Front-end code edit data:
________________________

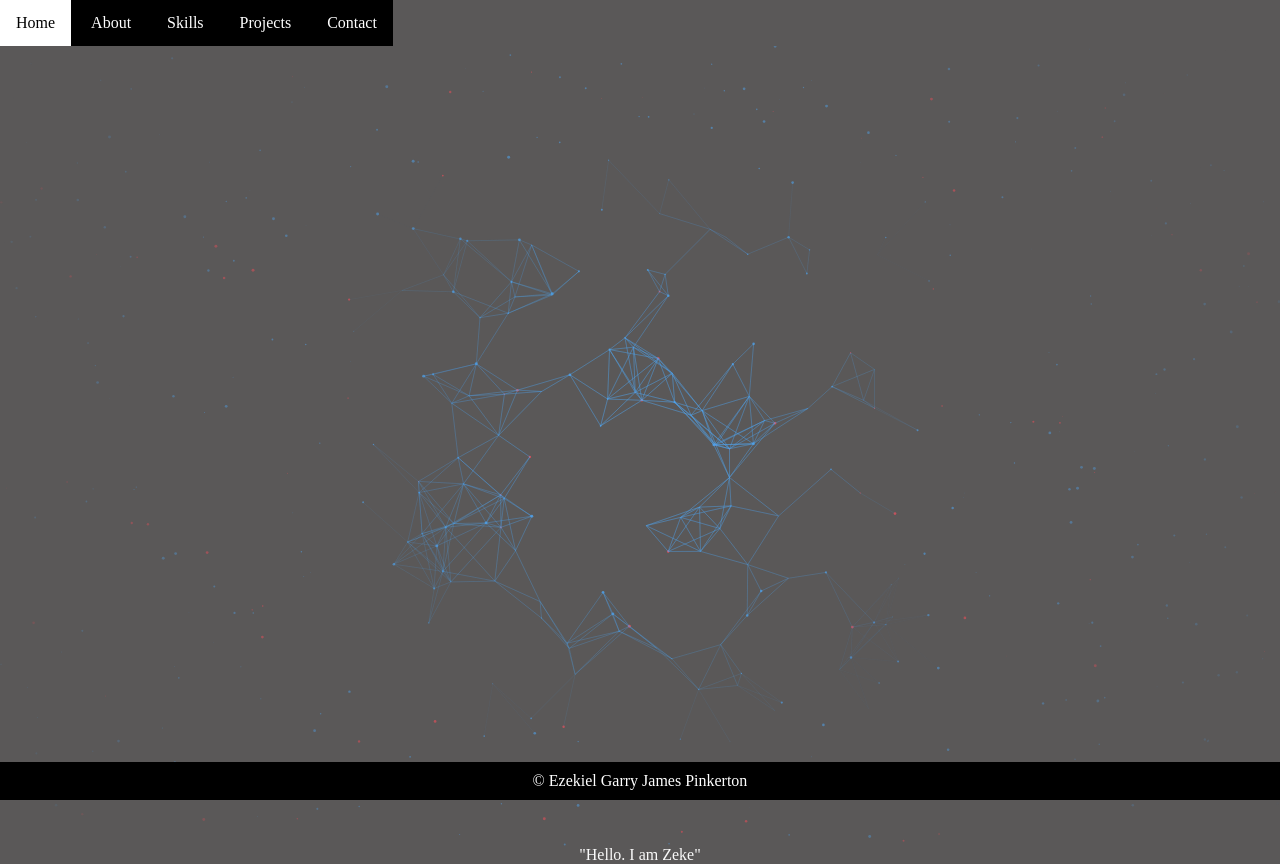
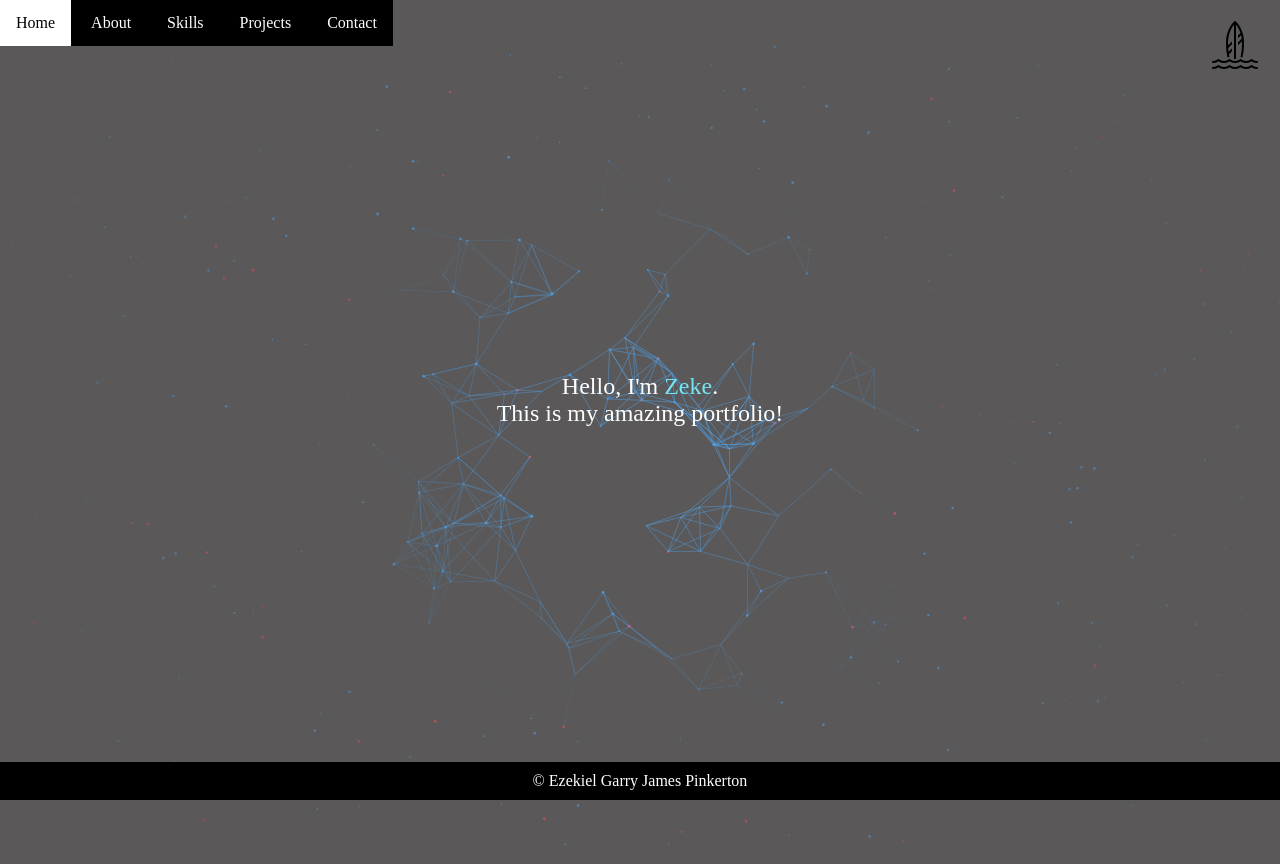
Before and after one commit to zekepinkerton/Personal-Website, a PHP site: page / in a window 1280 px wide. Run offline with PHP 8.4, Linux system fonts and the light colour scheme; some libraries are stand-ins or nearby versions.

Commit message:
Finished hw4

```diff
--- a/about.php
+++ b/about.php
@@ -3,15 +3,15 @@
     <head>
         <link rel = "stylesheet" href = "style.css">
         <script src="https://unpkg.com/htmx.org@1.9.10"></script>
+        <link rel="icon" href="https://raw.githubusercontent.com/zekepinkerton/Personal-Website/main/favicon.ico?token=GHSAT0AAAAAACMSBDYZAF2KZHREZP2STJY6ZOX7BGQ" type="image/x-icon">
     </head>
     <body>
         <div hx-get = "header.html" hx-swap="outerHTML" hx-trigger="load"> </div>
+        <img src="pictures/logopic.png" alt="Your Logo" class="logo">
         <div class="image-container1">
             <img src="mexico1.png" alt="Image 1" style="max-width: 400px; max-height: 300px; maxposition: absolute; top: 0; left: 50%;">
         </div>
-            <div class="description" data-sr-id="12" style="visibility: visible; opacity: 1;
-            transform: matrix3d(1, 0, 0, 0, 0, 1, 0, 0, 0, 0, 1, 0, 0, 0, 0, 1);
-            transition: opacity 2s cubic-bezier(0.5, 0, 0, 1) 0.4s, transform 2s cubic-bezier(0.5, 0, 0, 1) 0.4s;">
+            <div class="description">
                 <h2>About</h2>
                 <p>Hello! I'm a passionate computer science student getting a degree in computer science.
                     I started my journey into Computer Science in Fall 2022, moving from a Pre med field in college.
--- a/contacts.php
+++ b/contacts.php
@@ -5,9 +5,11 @@
         <title>Contact Page</title>
         <link rel = "stylesheet" href = "style.css">
         <script src="https://unpkg.com/htmx.org@1.9.10"></script>
+        <link rel="icon" href="https://raw.githubusercontent.com/zekepinkerton/Personal-Website/main/favicon.ico?token=GHSAT0AAAAAACMSBDYZAF2KZHREZP2STJY6ZOX7BGQ" type="image/x-icon">
     </head>
     <body>
         <div hx-get = "header.html" hx-swap="outerHTML" hx-trigger="load"> </div>
+        <img src="pictures/logopic.png" alt="Your Logo" class="logo">
         <div class="contact-form">
             <h2>Contact</h2>
             <form action="#" method="POST">
--- a/index.html
+++ b/index.html
@@ -11,18 +11,18 @@
         <meta name = "viewport" content = "width=device-width, initial-scale=1.0">
         <link rel = "stylesheet" type = "text/css" href = "style.css">
         <script src="https://unpkg.com/htmx.org@1.9.10"></script>
-        <link rel="icon" href="https://icons.g10.app/jake.png" type="image/x-icon">
+        <link rel="icon" href="https://raw.githubusercontent.com/zekepinkerton/Personal-Website/main/favicon.ico?token=GHSAT0AAAAAACMSBDYZAF2KZHREZP2STJY6ZOX7BGQ" type="image/x-icon">
     </head>
     <body>
         <div hx-get = "header.html" hx-swap="outerHTML" hx-trigger="load"> </div>
+        <img src="pictures/logopic.png" alt="Your Logo" class="logo">
         <!--Imported Information-->
         <div class="main-bg">
             <div class="canvas"><canvas class="canvas-2"></canvas></div>
         </div>
         <div class="home-head" style="z-index: 1000;">
-            <!-- <div class="home-headline1"> "Hello, I am " <span> Zeke</span> "."</div>
-            <div class="home-headline2"> "This is my amazing portfolio!"</div> -->
-            "Hello. I am Zeke"
+            <div class="home-headline1">Hello, I'm <span class="home-name"> Zeke</span>.</div>
+            <div class="home-headline2">This is my amazing portfolio!</div>
         </div>
         <!--End of Imported Information-->
         <!-- <section>
--- a/projects.php
+++ b/projects.php
@@ -5,9 +5,11 @@
         <title>My Projects</title>
         <link rel = "stylesheet" href = "style.css">
         <script src="https://unpkg.com/htmx.org@1.9.10"></script>
+        <link rel="icon" href="https://raw.githubusercontent.com/zekepinkerton/Personal-Website/main/favicon.ico?token=GHSAT0AAAAAACMSBDYZAF2KZHREZP2STJY6ZOX7BGQ" type="image/x-icon">
     </head>
     <body>
         <div hx-get = "header.html" hx-swap="outerHTML" hx-trigger="load"> </div>
+        <img src="pictures/logopic.png" alt="Your Logo" class="logo">
         <div class="project">
             <h2>MineWalker</h2>
             <p>Description of Project 1 goes here...</p>
--- a/skills.php
+++ b/skills.php
@@ -6,9 +6,11 @@
         <title>Skills</title>
         <link rel = "stylesheet" href = "style.css">
         <script src="https://unpkg.com/htmx.org@1.9.10"></script>
+        <link rel="icon" href="https://raw.githubusercontent.com/zekepinkerton/Personal-Website/main/favicon.ico?token=GHSAT0AAAAAACMSBDYZAF2KZHREZP2STJY6ZOX7BGQ" type="image/x-icon">
     </head>
     <body>
         <div hx-get = "header.html" hx-swap="outerHTML" hx-trigger="load"> </div>
+        <img src="pictures/logopic.png" alt="Your Logo" class="logo">
             <div class="skill-container">
                 <ul class="skills-list">
                     <li><img src="pictures/htmlpic.png" alt="Language 1"></li>
--- a/style.css
+++ b/style.css
@@ -48,6 +48,16 @@ nav.header li a:hover {
     color: black; /* Text color on hover */
 }
 
+/*logo ----------------------------------------------------------*/
+.logo {
+    position: absolute;
+    top: 20px; /* Adjust as needed */
+    right: 20px; /* Adjust to position the logo on the right side */
+    width: 50px; /* Adjust the width of your logo */
+    height: auto; /* Maintain aspect ratio */
+    z-index: 1000; /* Ensure logo is above other content */
+}
+
 /* Home Section //////////////////////////////////////////////*/
 
 section.hMain {
@@ -67,32 +77,33 @@ p.mainBody {
 }
 
 .home-head {
-    position: relative;
-    align-self: center;
-    justify-self: center;
-    display: flex;
-    flex-direction: column;
-    align-items: center;
-    line-height: normal;
-    width: fit-content;
-    height: auto;
-    margin-left: auto;
-    margin-right: auto;
-    color: #fafafa;
-    font-weight: 300;
+    position: absolute;
+    top: 50%;
+    left: 50%;
+    transform: translate(-50%, -50%);
+    width: 100%; /* Ensure the container takes up the full width of the page */
+    text-align: center;
+    color: white;
+    font-size: 24px;
+}
+
+.home-name{
+    color: #75e5f1;
 }
 
 /* About page styling -------------------------------------*/
-.container {
+.image-container1 {
     display: flex;
     align-items: center;
     justify-content: space-between;
+    margin-top: 100px; /* Move the container down by 20 pixels */
+    margin-left: 300px; /* Move the container to the right */
 }
 
 .description {
     position: absolute;
-    top: 0;
-    right: 0;
+    top: 30%; /* Position from the middle vertically */
+    right: 200px; /* Position from the left edge */
     width: 50%;
     padding: 20px;
 }
```
Also changed, not shown: pictures/logopic.png (added), 1 other file.
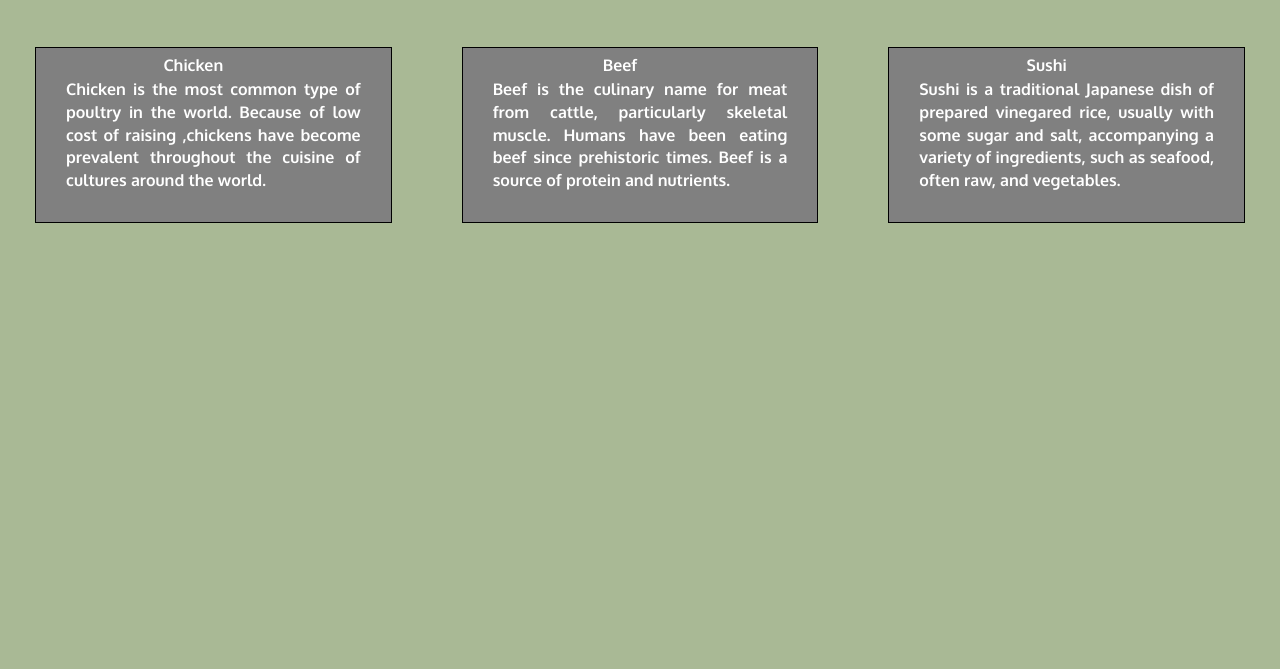
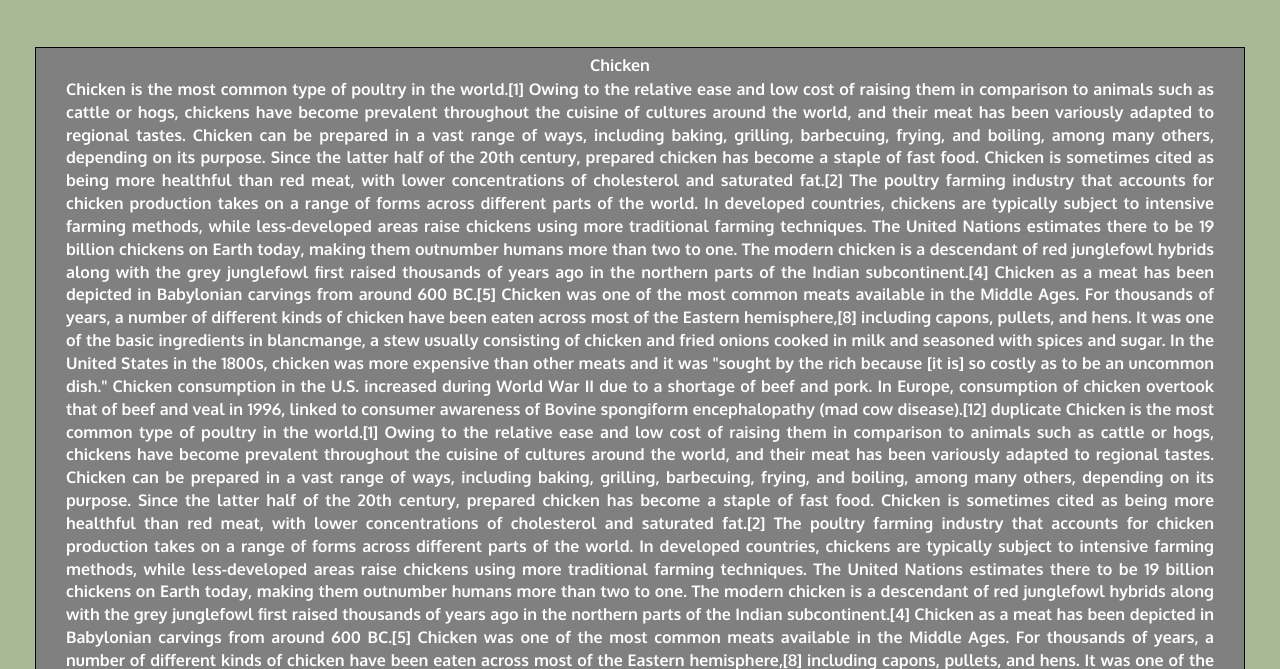
Before and after one commit to lakshanklac/coursera3, a plain HTML site: page index.html in a window 1280 px wide. Shown: the part 131-800 px from the top of the page. Drawn offline with Linux system fonts and the light colour scheme; a script that the page names is missing.

Commit message:
Update index.html

```diff
--- a/index.html
+++ b/index.html
@@ -3,7 +3,7 @@
   <head>
     <meta charset="utf-8">
 
-    <title>MODULE 3 SOLUTIONS</title>
+    <title>MODULE 2 SOLUTIONS</title>
 
     <link rel="stylesheet" href="css/bootstrap.min.css">
     <link rel="stylesheet" href="css/styles.css">
@@ -56,31 +56,45 @@
 <h1>Our Menu</h1>
 
 <!--display "chicken" box-->
-<div class="col-md-4 col-sm-6 col-xs-12">
+<div class="col-md col-sm-12 col-xs-12">
   <div>
     <p id="topic">Chicken</p>
       <p id="back">
-      Chicken is the most common type of poultry in the world. Because of low cost of raising ,chickens have become prevalent throughout the cuisine of cultures around the world.
-      </p>
-  </div>
-</div>
+      Chicken is the most common type of poultry in the world.[1] Owing to the relative ease and low cost of raising them in comparison to animals such as cattle or hogs, chickens have become prevalent throughout the cuisine of cultures around the world, and their meat has been variously adapted to regional tastes.
 
-<!--display "beef" box-->
-<div class="col-md-4 col-sm-6 col-xs-12">
-  <div>
-    <p id="topic">Beef</p>
-      <p id="back">
-      Beef is the culinary name for meat from cattle, particularly skeletal muscle. Humans have been eating beef since prehistoric times. Beef is a source of protein and nutrients.
-    </p>
-  </div>
-</div>
+Chicken can be prepared in a vast range of ways, including baking, grilling, barbecuing, frying, and boiling, among many others, depending on its purpose. Since the latter half of the 20th century, prepared chicken has become a staple of fast food. Chicken is sometimes cited as being more healthful than red meat, with lower concentrations of cholesterol and saturated fat.[2]
 
-<!--display "sushi" box-->
-<div class="col-md-4 col-sm-12 col-xs-12">
-  <div>
-    <p id="topic">Sushi</p>
-      <p id="back">
-      Sushi is a traditional Japanese dish of prepared vinegared rice, usually with some sugar and salt, accompanying a variety of ingredients, such as seafood, often raw, and vegetables.
+The poultry farming industry that accounts for chicken production takes on a range of forms across different parts of the world. In developed countries, chickens are typically subject to intensive farming methods, while less-developed areas raise chickens using more traditional farming techniques. The United Nations estimates there to be 19 billion chickens on Earth today, making them outnumber humans more than two to one.
+
+The modern chicken is a descendant of red junglefowl hybrids along with the grey junglefowl first raised thousands of years ago in the northern parts of the Indian subcontinent.[4]
+
+Chicken as a meat has been depicted in Babylonian carvings from around 600 BC.[5] Chicken was one of the most common meats available in the Middle Ages. For thousands of years, a number of different kinds of chicken have been eaten across most of the Eastern hemisphere,[8] including capons, pullets, and hens. It was one of the basic ingredients in blancmange, a stew usually consisting of chicken and fried onions cooked in milk and seasoned with spices and sugar.
+
+In the United States in the 1800s, chicken was more expensive than other meats and it was "sought by the rich because [it is] so costly as to be an uncommon dish." Chicken consumption in the U.S. increased during World War II due to a shortage of beef and pork. In Europe, consumption of chicken overtook that of beef and veal in 1996, linked to consumer awareness of Bovine spongiform encephalopathy (mad cow disease).[12]
+
+duplicate
+Chicken is the most common type of poultry in the world.[1] Owing to the relative ease and low cost of raising them in comparison to animals such as cattle or hogs, chickens have become prevalent throughout the cuisine of cultures around the world, and their meat has been variously adapted to regional tastes.
+
+Chicken can be prepared in a vast range of ways, including baking, grilling, barbecuing, frying, and boiling, among many others, depending on its purpose. Since the latter half of the 20th century, prepared chicken has become a staple of fast food. Chicken is sometimes cited as being more healthful than red meat, with lower concentrations of cholesterol and saturated fat.[2]
+
+The poultry farming industry that accounts for chicken production takes on a range of forms across different parts of the world. In developed countries, chickens are typically subject to intensive farming methods, while less-developed areas raise chickens using more traditional farming techniques. The United Nations estimates there to be 19 billion chickens on Earth today, making them outnumber humans more than two to one.
+
+The modern chicken is a descendant of red junglefowl hybrids along with the grey junglefowl first raised thousands of years ago in the northern parts of the Indian subcontinent.[4]
+
+Chicken as a meat has been depicted in Babylonian carvings from around 600 BC.[5] Chicken was one of the most common meats available in the Middle Ages. For thousands of years, a number of different kinds of chicken have been eaten across most of the Eastern hemisphere,[8] including capons, pullets, and hens. It was one of the basic ingredients in blancmange, a stew usually consisting of chicken and fried onions cooked in milk and seasoned with spices and sugar.
+
+In the United States in the 1800s, chicken was more expensive than other meats and it was "sought by the rich because [it is] so costly as to be an uncommon dish." Chicken consumption in the U.S. increased during World War II due to a shortage of beef and pork. In Europe, consumption of chicken overtook that of beef and veal in 1996, linked to consumer awareness of Bovine spongiform encephalopathy (mad cow disease).[12]
+Chicken is the most common type of poultry in the world.[1] Owing to the relative ease and low cost of raising them in comparison to animals such as cattle or hogs, chickens have become prevalent throughout the cuisine of cultures around the world, and their meat has been variously adapted to regional tastes.
+
+Chicken can be prepared in a vast range of ways, including baking, grilling, barbecuing, frying, and boiling, among many others, depending on its purpose. Since the latter half of the 20th century, prepared chicken has become a staple of fast food. Chicken is sometimes cited as being more healthful than red meat, with lower concentrations of cholesterol and saturated fat.[2]
+
+The poultry farming industry that accounts for chicken production takes on a range of forms across different parts of the world. In developed countries, chickens are typically subject to intensive farming methods, while less-developed areas raise chickens using more traditional farming techniques. The United Nations estimates there to be 19 billion chickens on Earth today, making them outnumber humans more than two to one.
+
+The modern chicken is a descendant of red junglefowl hybrids along with the grey junglefowl first raised thousands of years ago in the northern parts of the Indian subcontinent.[4]
+
+Chicken as a meat has been depicted in Babylonian carvings from around 600 BC.[5] Chicken was one of the most common meats available in the Middle Ages. For thousands of years, a number of different kinds of chicken have been eaten across most of the Eastern hemisphere,[8] including capons, pullets, and hens. It was one of the basic ingredients in blancmange, a stew usually consisting of chicken and fried onions cooked in milk and seasoned with spices and sugar.
+
+In the United States in the 1800s, chicken was more expensive than other meats and it was "sought by the rich because [it is] so costly as to be an uncommon dish." Chicken consumption in the U.S. increased during World War II due to a shortage of beef and pork. In Europe, consumption of chicken overtook that of beef and veal in 1996, linked to consumer awareness of Bovine spongiform encephalopathy (mad cow disease).[12] Source:wikipedia
       </p>
   </div>
 </div>
```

________________________

● What is needed: When the word "center" shows up in a line of the entries, report that line.

● Task result:
-    align-self: center;
-    justify-self: center;
-    align-items: center;
+    text-align: center;
     align-items: center;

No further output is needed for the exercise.